After all, while China might be the biggest aluminum producer globally, it’s non-Chinese firms like Rusal or Rio Tinto that are actually responsible for the vast majority of America’s imports of the metal. Without, say, Rio’s primary aluminum ingots or Rusal’s aluminum alloys, entire U.S. supply chains would be disrupted. Raising a raft of barriers to foreign suppliers would thus do nothing more than harm domestic manufacturers, cause a backlash against US producers, and raise the possibility of a retaliatory trade war. In addition, unlike Chinese producers, both Rio and Rusal ship to the US aluminum produced with the use of hydro power which generates significantly less CO2 emissions than its Chinese counterpart, heavily reliant on coal.

So it is quite controversial to label Section 232 tariffs as a ‘useful’ tool to help bring down the deficit and “even the playing field.” Yet there is serious debate about whether reducing the deficit should be a policy goal at all. After all, such gaps are not necessarily a sign of an economy in distress, as they often rise naturally when consumers simply have more disposable income; the last major deficit dip coincided with the global economic downturn in 2009.
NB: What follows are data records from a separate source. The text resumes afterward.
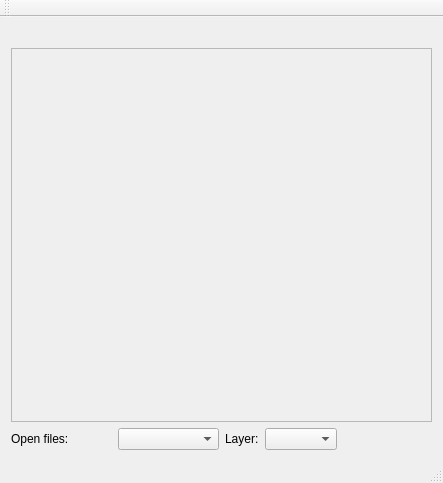
MargaritaGolubeva/Pyramid, file mainwindow.ui: the form before one commit.
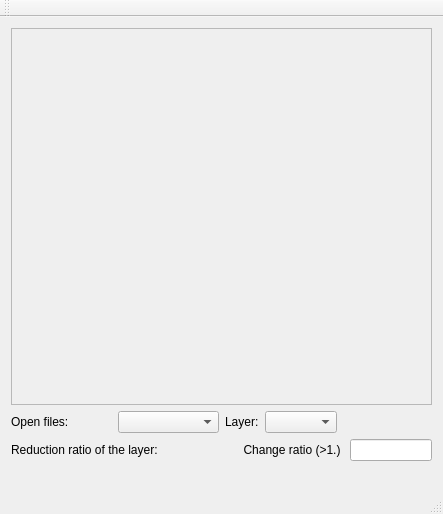
The form after the commit.

Commit message: Version 6. Added the ability to specify an arbitrary reduction ratio layer.

What changed in the file:
```diff
--- a/mainwindow.ui
+++ b/mainwindow.ui
@@ -7,41 +7,17 @@
     <x>0</x>
     <y>0</y>
     <width>443</width>
-    <height>483</height>
+    <height>514</height>
    </rect>
   </property>
   <property name="windowTitle">
    <string>MainWindow</string>
   </property>
   <widget class="QWidget" name="centralWidget">
-   <layout class="QVBoxLayout" name="verticalLayout">
-    <item>
-     <widget class="QLabel" name="label_image">
-      <property name="text">
-       <string/>
-      </property>
-     </widget>
-    </item>
-    <item>
-     <widget class="QScrollArea" name="scrollArea_image">
-      <property name="widgetResizable">
-       <bool>true</bool>
-      </property>
-      <widget class="QWidget" name="scrollAreaWidgetContents">
-       <property name="geometry">
-        <rect>
-         <x>0</x>
-         <y>0</y>
-         <width>423</width>
-         <height>359</height>
-        </rect>
-       </property>
-      </widget>
-     </widget>
-    </item>
-    <item>
-     <layout class="QHBoxLayout" name="horizontalLayout_4">
-      <item>
+   <layout class="QGridLayout" name="gridLayout">
+    <item row="1" column="0" colspan="2">
+     <layout class="QGridLayout" name="gridLayout_2">
+      <item row="0" column="0">
        <layout class="QHBoxLayout" name="horizontalLayout_3">
         <item>
          <widget class="QLabel" name="label_file">
@@ -67,7 +43,7 @@
         </item>
        </layout>
       </item>
-      <item>
+      <item row="0" column="1">
        <layout class="QHBoxLayout" name="horizontalLayout_2">
         <item>
          <layout class="QHBoxLayout" name="horizontalLayout">
@@ -94,6 +70,62 @@
       </item>
      </layout>
     </item>
+    <item row="2" column="0">
+     <layout class="QHBoxLayout" name="horizontalLayout_5">
+      <item>
+       <widget class="QLabel" name="label_layer">
+        <property name="text">
+         <string>Reduction ratio of the layer:</string>
+        </property>
+       </widget>
+      </item>
+      <item>
+       <widget class="QLabel" name="label_ratio">
+        <property name="text">
+         <string/>
+        </property>
+       </widget>
+      </item>
+     </layout>
+    </item>
+    <item row="2" column="1">
+     <layout class="QHBoxLayout" name="horizontalLayout_6">
+      <item>
+       <widget class="QLabel" name="label_change">
+        <property name="text">
+         <string>                    Change ratio (&gt;1.) </string>
+        </property>
+       </widget>
+      </item>
+      <item>
+       <widget class="QLineEdit" name="lineEdit_ratio"/>
+      </item>
+     </layout>
+    </item>
+    <item row="3" column="1">
+     <widget class="QLabel" name="label_image">
+      <property name="text">
+       <string/>
+      </property>
+     </widget>
+    </item>
+    <item row="0" column="0" colspan="2">
+     <widget class="QScrollArea" name="scrollArea_image">
+      <property name="widgetResizable">
+       <bool>true</bool>
+      </property>
+      <widget class="QWidget" name="scrollAreaWidgetContents">
+       <property name="geometry">
+        <rect>
+         <x>0</x>
+         <y>0</y>
+         <width>423</width>
+         <height>362</height>
+        </rect>
+       </property>
+      </widget>
+     </widget>
+    </item>
    </layout>
   </widget>
   <widget class="QMenuBar" name="menuBar">
```
Left out of the diff: 2 changed lines with no effect on the pictures. The commit also changes 2 other files.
The US economy is currently looking strong, with US exports continuing to grow and a healthy surplus in exports of high-value services to the tune of $244 billion: a long way from Trump’s warning of ‘American carnage’. In fact, a growing trade deficit could be seen as the corollary to a strong economy, raising the question of why the administration is working so hard to attack it.

At this point, however, Trump may have invested too heavily in the idea that, rather than being a marker of a buoyant economy, the deficit instead proves that the international community is ‘getting one over’ on the US. From the administration’s point of view, starting to backtrack now would amount to little more than political suicide.